Does it only cover commercial products or does it include personal advocacies?
Yes of course. There’s a time for that—that’s the campaign season. It would fall under the provision that makes it unlawful to conduct any election activity or partisan political activity.
In fact, I think out of the sense of delicadeza, politicians who are in power should appear as commercial models at any time. You can never tell whether in the future a member of Congress might be faced with a bill or some decision that might represent a conflict of interest between the commercial establishment for which he made an ad and his duties as legislator. So even without premature campaigning as an issue, I don’t think that any incumbent senator or congressman should appear endorsing any commercial product.
Not everything that is legal is moral. They should just remove those without waiting for the Comelec to issue a formal order. That order from the Comelec would humiliate them. If I were one of those candidates I would just voluntarily pull out those advertisements. If you read between the lines of the Anti-graft Law, that would be a case that a member of Congress should observe self inhibition in endorsing any commercial product because of any potential of conflict of interest.
28 May 2008
Chair Jose A.R. Melo
Commission on Elections
Dear Chair Melo:
This is to respectfully request a Comelec Resolution on the implementation of BP Blg. 881, the Omnibus Election Code of 1985, particularly Sec. 80, which makes it unlawful for any person to engage in an election campaign or partisan political activity, except during the campaign period.
This prohibition against premature campaigning is blatantly circumvented at present, under any or all of the following disreputable claims:
Since under Sec. 79 (a), “candidate” refers only to a person who has filed a certificate of candidacy, allegedly the prohibition does not apply to a person who has not yet filed the certificate.
Since Sec. 79 (b) allows campaign acts, if performed for enhancing the chances of aspirants for nomination of a political party, allegedly the prohibition does not apply.
Since Sec. 79 last paragraph allows public expression on probable issues or on attributes of probable candidates for nomination of a political party, allegedly the prohibition does not apply.
Such claims are specious and made in bad faith, because Sec. 79 (5) specifically defines an “election campaign” or “partisan political activity” as: “Directly or indirectly soliciting votes, pledges, or support for or against a candidate.”
I respectfully submit that it is Comelec, not Congress, which has primary jurisdiction to interpret the Election Code, under the Constitution, Article 9 (C) and Sec. 2 (1) vesting the Comelec with the power to: “Enforce and administer all laws and regulations relative to the conduct of an election . . . .”
I respectfully file this request, in response to mounting media and public clamor to stop the ongoing premature campaign of certain candidates.

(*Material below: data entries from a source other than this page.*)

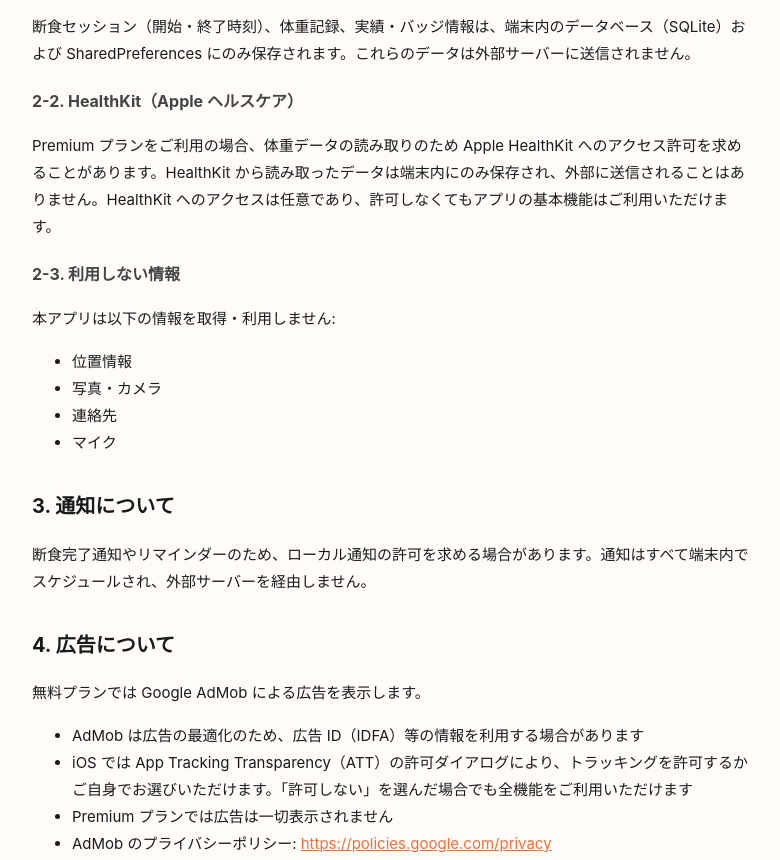
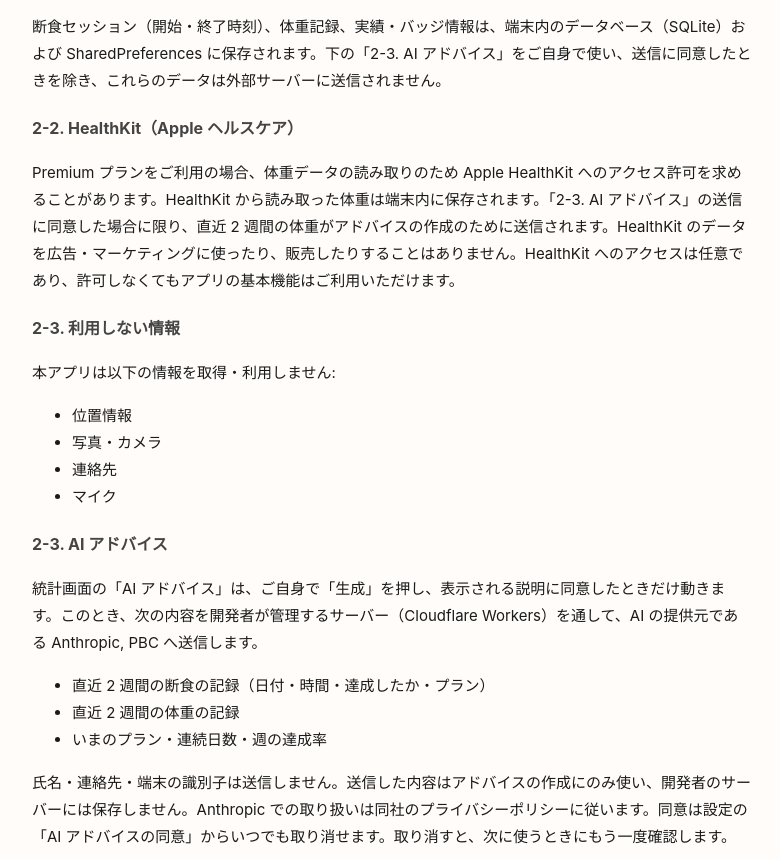
Before and after one commit to Naname0109/faston-pages, a plain HTML site: page privacy.html in a window 1280 px wide. Shown: the part 623-1483 px from the top of the page, without its empty margins (248-1028 px from the left). Drawn offline with Linux system fonts and the light colour scheme.

Commit message:
privacy: AI アドバイスの送信（送る中身・送り先 Anthropic・同意と取り消し）を追記

```diff
--- a/privacy.html
+++ b/privacy.html
@@ -23,7 +23,7 @@
   <div class="wrap">
     <nav><a href="index.html">&larr; ホーム</a> | <a href="terms.html">利用規約</a></nav>
     <h1>プライバシーポリシー</h1>
-    <p class="updated">最終更新日: 2026年6月8日</p>
+    <p class="updated">最終更新日: 2026年11月26日</p>
 
     <p>本アプリ「ファストン」（以下「本アプリ」）における利用者の個人情報の取扱いについて、以下のとおり定めます。</p>
 
@@ -34,10 +34,10 @@
     <p>本アプリは、ユーザーの個人を特定できる情報（氏名・メールアドレス等）を一切収集しません。アカウント登録は不要です。</p>
 
     <h3>2-1. 端末内ローカルデータ</h3>
-    <p>断食セッション（開始・終了時刻）、体重記録、実績・バッジ情報は、端末内のデータベース（SQLite）および SharedPreferences にのみ保存されます。これらのデータは外部サーバーに送信されません。</p>
+    <p>断食セッション（開始・終了時刻）、体重記録、実績・バッジ情報は、端末内のデータベース（SQLite）および SharedPreferences に保存されます。下の「2-3. AI アドバイス」をご自身で使い、送信に同意したときを除き、これらのデータは外部サーバーに送信されません。</p>
 
     <h3>2-2. HealthKit（Apple ヘルスケア）</h3>
-    <p>Premium プランをご利用の場合、体重データの読み取りのため Apple HealthKit へのアクセス許可を求めることがあります。HealthKit から読み取ったデータは端末内にのみ保存され、外部に送信されることはありません。HealthKit へのアクセスは任意であり、許可しなくてもアプリの基本機能はご利用いただけます。</p>
+    <p>Premium プランをご利用の場合、体重データの読み取りのため Apple HealthKit へのアクセス許可を求めることがあります。HealthKit から読み取った体重は端末内に保存されます。「2-3. AI アドバイス」の送信に同意した場合に限り、直近 2 週間の体重がアドバイスの作成のために送信されます。HealthKit のデータを広告・マーケティングに使ったり、販売したりすることはありません。HealthKit へのアクセスは任意であり、許可しなくてもアプリの基本機能はご利用いただけます。</p>
 
     <h3>2-3. 利用しない情報</h3>
     <p>本アプリは以下の情報を取得・利用しません:</p>
@@ -47,6 +47,15 @@
       <li>連絡先</li>
       <li>マイク</li>
     </ul>
+
+    <h3>2-3. AI アドバイス</h3>
+    <p>統計画面の「AI アドバイス」は、ご自身で「生成」を押し、表示される説明に同意したときだけ動きます。このとき、次の内容を開発者が管理するサーバー（Cloudflare Workers）を通して、AI の提供元である Anthropic, PBC へ送信します。</p>
+    <ul>
+      <li>直近 2 週間の断食の記録（日付・時間・達成したか・プラン）</li>
+      <li>直近 2 週間の体重の記録</li>
+      <li>いまのプラン・連続日数・週の達成率</li>
+    </ul>
+    <p>氏名・連絡先・端末の識別子は送信しません。送信した内容はアドバイスの作成にのみ使い、開発者のサーバーには保存しません。Anthropic での取り扱いは同社のプライバシーポリシーに従います。同意は設定の「AI アドバイスの同意」からいつでも取り消せます。取り消すと、次に使うときにもう一度確認します。</p>
 
     <h2>3. 通知について</h2>
     <p>断食完了通知やリマインダーのため、ローカル通知の許可を求める場合があります。通知はすべて端末内でスケジュールされ、外部サーバーを経由しません。</p>
```
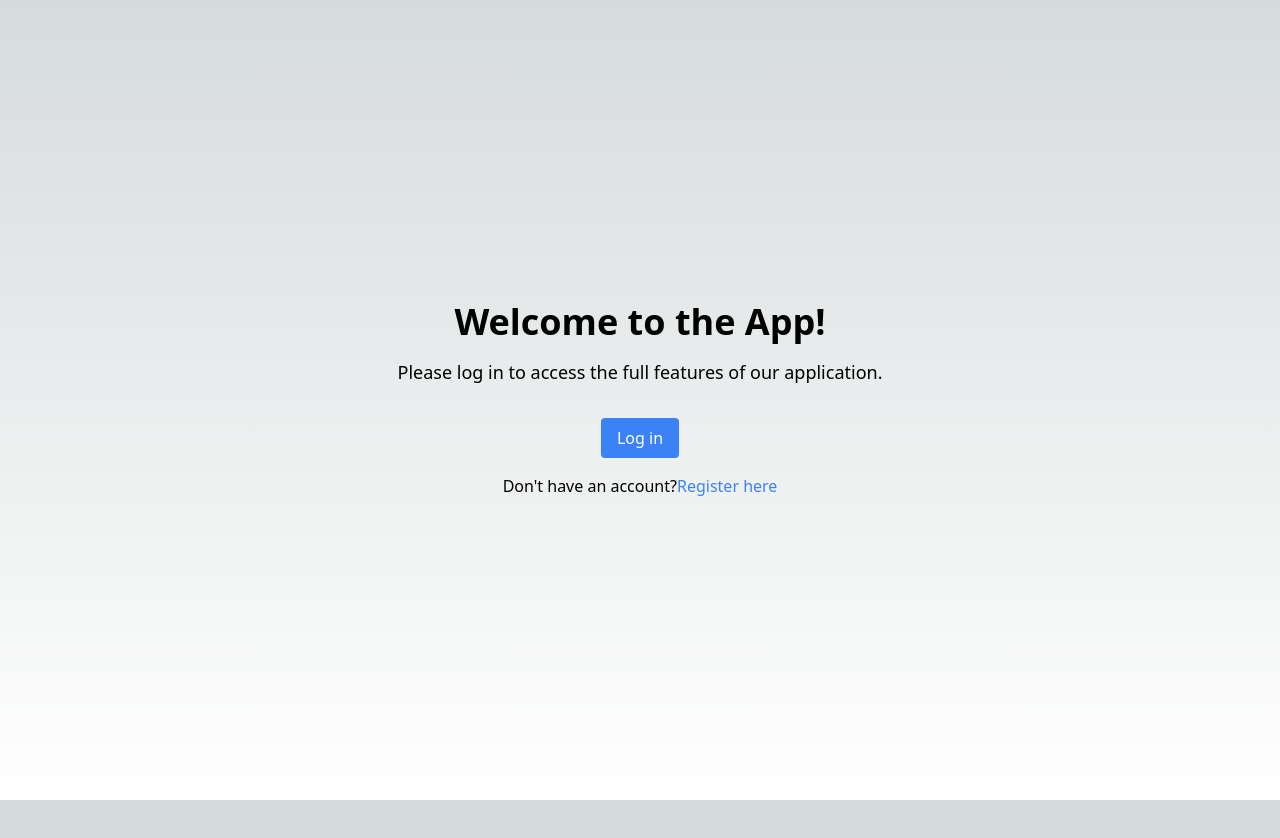
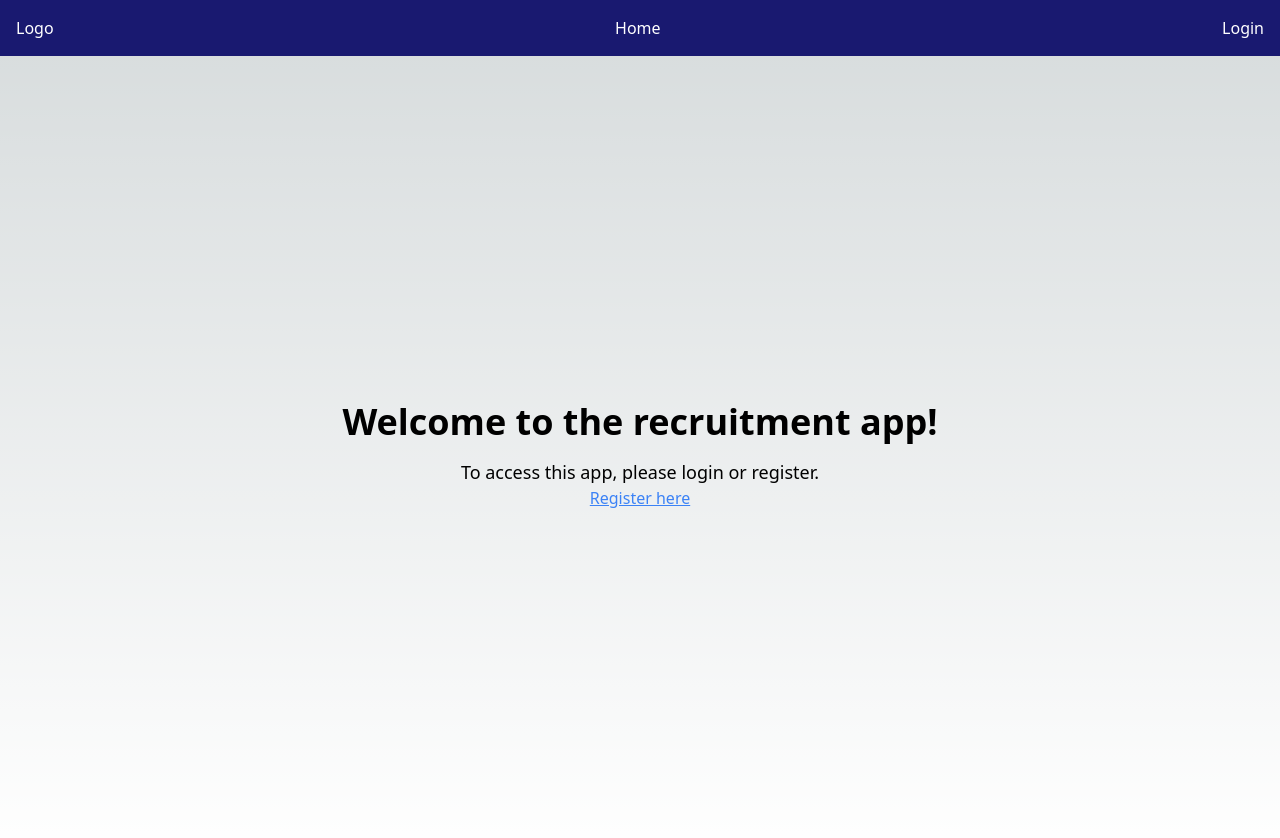
Before and after one commit to danti58/Frontend_IV1201, a Next.js app in the folder frontiv1201/: page / in a window 1280 px wide. Shown: the top 838 px of the page. Before the commit the page ends 800 px from the top, so only its background shows below. Built offline with nearby package versions, Linux system fonts and the light colour scheme.

Commit message:
added a navbar and fixed the applicants page as well as redirect when logged in

```diff
--- a/frontiv1201/src/app/api.ts
+++ b/frontiv1201/src/app/api.ts
@@ -27,6 +27,18 @@ interface LoginResponse {
   token?: string;
 }
 
+export const getApplicants = async (token: string): Promise<any> => {
+  try {
+    const response: AxiosResponse<any> = await axios.get(`${BASE_URL}/getApplicants`, {
+      headers: { token: `${token}` },
+    });
+    return response.data;
+  } catch (error) {
+    console.error('Failed to fetch applicants', error);
+    throw error;
+  }
+}
+
 export const registerPerson = async (registerData: RegisterData): Promise<RegisterResponse> => {
   try {
     const response: AxiosResponse<RegisterResponse> = await axios.post(`${BASE_URL}/register`, registerData);
--- a/frontiv1201/src/app/components/adminApplicants/adminApplicantsPresenter.tsx
+++ b/frontiv1201/src/app/components/adminApplicants/adminApplicantsPresenter.tsx
@@ -2,27 +2,26 @@
 import React, { useEffect, useState } from 'react';
 import { useSelector } from 'react-redux';
 import AdminApplicantsView from './adminApplicantsView';
-import axios from 'axios';
-import { AppState } from '../store'; // placeholder for redux
+import { getApplicants } from '@/app/api';
+
 
 function AdminApplicantsPresenter() {
-  const currentUser = useSelector((state: AppState) => state.currentUser);
+  const userState = useSelector((state: any) => state.auth.userState);
   const [applicants, setApplicants] = useState([]);
   const [isAuthorized, setIsAuthorized] = useState(false);
 
   useEffect(() => {
-    if (currentUser.role_id === 1) {
+    if (userState.role_id === 1) {
       setIsAuthorized(true);
       fetchApplicants();
     }
-  }, [currentUser]);
+  }, [userState]);
 
   const fetchApplicants = async () => {
     try {
-      const response = await axios.get('/getApplicants', {
-        headers: { Authorization: `Bearer ${localStorage.getItem('token')}` },
-      });
-      setApplicants(response.data);
+      console.log('fetching applicants using token: ' + userState.token)
+      const response = await getApplicants(userState.token);
+      setApplicants(response);
     } catch (error) {
       console.error('Failed to fetch applicants', error);
     }
--- a/frontiv1201/src/app/components/adminApplicants/adminApplicantsView.tsx
+++ b/frontiv1201/src/app/components/adminApplicants/adminApplicantsView.tsx
@@ -11,6 +11,8 @@ type Props = {
 function AdminApplicantsView({ applicants }: Props) {
   const [sortKey, setSortKey] = useState<SortKey>('name');
   const [sortOrder, setSortOrder] = useState<'asc' | 'desc'>('asc');
+  const [expandedApplicantId, setExpandedApplicantId] = useState<number | null>(null);
+
 
   const sortedApplicants = [...applicants].sort((a, b) => {
     const valueA = a[sortKey];
@@ -31,17 +33,41 @@ function AdminApplicantsView({ applicants }: Props) {
     }
   };
 
+  const toggleApplicantDetails = (id: number) => {
+    if (expandedApplicantId === id) {
+      // If clicking on the same applicant, collapse it
+      setExpandedApplicantId(null);
+    } else {
+      // Expand the clicked applicant
+      setExpandedApplicantId(id);
+    }
+  };
+
   return (
-    <div>
       <div>
-        <button onClick={() => handleSortChange('name')}>Sort by Name</button>
-        <button onClick={() => handleSortChange('surname')}>Sort by Surname</button>
-        {/* Add more buttons for different sort criteria as needed */}
-      </div>
-      {sortedApplicants.map((applicant) => (
+        <button onClick={() => handleSortChange('name')} >[Sort by first name] </button>
+        <button onClick={() => handleSortChange('surname')}>[Sort by surname]</button>
+
+        {sortedApplicants.map((applicant) => (
         <div key={applicant.person_id}>
-          <p>Name: {applicant.name} {applicant.surname}</p>
-          {/* Render other details as needed */}
+          <div onClick={() => toggleApplicantDetails(applicant.person_id)}>
+            <p>{applicant.name} {applicant.surname}</p>
+          </div>
+          {expandedApplicantId === applicant.person_id && (
+            <div style={{ border: '1px solid red', padding: '1rem' }}>
+              {/* Expanded applicant details */}
+              <p>Email: {applicant.email}</p>
+              <p>PNR: {applicant.pnr}</p>
+              <p>Username: {applicant.username}</p>
+              {/* if competencies are not null */}
+              {applicant.competencies ? (
+                <p>Competencies: {applicant.competencies.join(', ')}</p>
+              ) : (
+                <p>No competencies</p>
+              )}
+              {/* Include other details you want to show */}
+            </div>
+          )}
         </div>
       ))}
     </div>
--- a/frontiv1201/src/app/components/login/loginPresenter.tsx
+++ b/frontiv1201/src/app/components/login/loginPresenter.tsx
@@ -5,6 +5,7 @@ import { loginPerson, LoginData } from '@/app/api';
 import LoginView from './loginView';
 import { setAuthData } from '@/app/redux/actions';
 import { useDispatch, useSelector } from 'react-redux';
+import Router from 'next/router';
 
 function LoginPresenter() {
 
@@ -20,6 +21,13 @@ function LoginPresenter() {
   function onLoginSuccess(response: any) {
     // print response json:
     console.log('Login success:', response);
+    // Redirect to the home page after successful login
+    const user = response.user;
+    if (user.role_id === 1) {
+      Router.push('/adminApplicants');
+    } else {
+      Router.push('/'); // will later be replaced with the user's dashboard
+    }
   }
 
   function onLoginFail(error: any) {
--- /dev/null
+++ b/frontiv1201/src/app/components/navbar/navbarPresenter.tsx
@@ -0,0 +1,28 @@
+// components/NavbarPresenter.tsx
+import React from 'react';
+import { useSelector } from 'react-redux';
+import { useRouter } from 'next/router';
+import NavbarView from './navbarView';
+
+function NavbarPresenter() {
+  const router = useRouter();
+  const userState = useSelector((state: any) => state.auth.userState);
+
+  const handleLoginRedirect = () => {
+    router.push('/login');
+  };
+
+  // Decide what to display in the Navbar based on userState
+  const loginDisplay = userState.username
+    ? `${userState.username} ${userState.role_id === 1 ? '[ADMIN]' : ''}`
+    : null;
+
+  return (
+    <NavbarView
+      loginDisplay={loginDisplay}
+      onLoginClick={handleLoginRedirect}
+    />
+  );
+};
+
+export default NavbarPresenter;
--- /dev/null
+++ b/frontiv1201/src/app/components/navbar/navbarView.tsx
@@ -0,0 +1,35 @@
+// components/NavbarView.tsx
+import { UserState } from '@/app/redux/types';
+import Link from 'next/link';
+import React from 'react';
+import { useSelector } from 'react-redux';
+
+type NavbarViewProps = {
+  loginDisplay: string | null;
+  onLoginClick: () => void;
+};
+
+const NavbarView: React.FC<NavbarViewProps> = ({ loginDisplay, onLoginClick }) => {
+  const { role_id } = useSelector((state: any) => state.auth.userState as UserState);
+
+  return (
+    <nav style={{ display: 'flex', justifyContent: 'space-between', padding: '1rem', background: 'midnightblue', color: 'white' }}>
+      <span>Logo</span>
+      <Link href="/">Home</Link>
+      {role_id !== null && (
+        <Link href={role_id === 1 ? "/adminApplicants" : "/competencies"}>
+          {role_id === 1 ? "See Applicants" : "Competencies"}
+        </Link>
+      )}
+      <div>
+        {loginDisplay ? (
+          <span>Logged in as {loginDisplay}</span>
+        ) : (
+          <button onClick={onLoginClick}>Login</button>
+        )}
+      </div>
+    </nav>
+  );
+};
+
+export default NavbarView;
--- a/frontiv1201/src/pages/_app.tsx
+++ b/frontiv1201/src/pages/_app.tsx
@@ -3,11 +3,13 @@ import type { AppProps } from 'next/app';
 import '../app/globals.css'; // Adjust the path to your globals.css file
 import { Provider } from 'react-redux';
 import store from '@/app/redux/store';
+import NavbarPresenter from '@/app/components/navbar/navbarPresenter';
 
 
 const MyApp = ({ Component, pageProps }: AppProps) => {
   return (
     <Provider store={store}>
+      <NavbarPresenter />
       <Component {...pageProps} />
     </Provider>
   );
--- a/frontiv1201/src/pages/index.tsx
+++ b/frontiv1201/src/pages/index.tsx
@@ -1,23 +1,25 @@
 import Link from 'next/link';
 import styles from '../styles/Home.module.css';
+import { useSelector } from 'react-redux';
 
 export default function Home() {
+  const userState = useSelector((state: any) => state.auth.userState);
+
   return (
     <main className="flex min-h-screen flex-col items-center justify-center p-10">
       <h1 className="text-4xl font-semibold mb-4 text-center">
-        Welcome to the App!
+        Welcome to the recruitment app!
       </h1>
 
-      <p className="text-lg text-center mb-8">
-        Please log in to access the full features of our application.
+      <p className="text-lg text-center">
+        {userState.username ? `Welcome, ${userState.username}` : 'To access this app, please login or register.'}
       </p>
 
-      {/* Use Link without <a> */}
-      <Link href="/login" className="bg-blue-500 text-white px-4 py-2 rounded">Log in</Link>
-
-      <span className="mt-4">Don't have an account?
-        <Link href="/register" className="text-blue-500">Register here</Link>
-      </span>
+      {!userState.username && (
+        <Link href="/register">
+          <p className="text-blue-500 underline cursor-pointer">Register here</p>
+        </Link>
+      )}
     </main>
   );
 }
```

It is unacceptable for lawmakers themselves to violate the law, by invoking deceptive technicalities to circumvent that law. I do not direct this request against any particular candidate. But as a lawyer, I merely want to make a humble contribution to the rule of law.
(Sgd.)MIRIAM DEFENSOR SANTIAGO
Labels: Commission on Elections, election law, graft and corruption, Miriam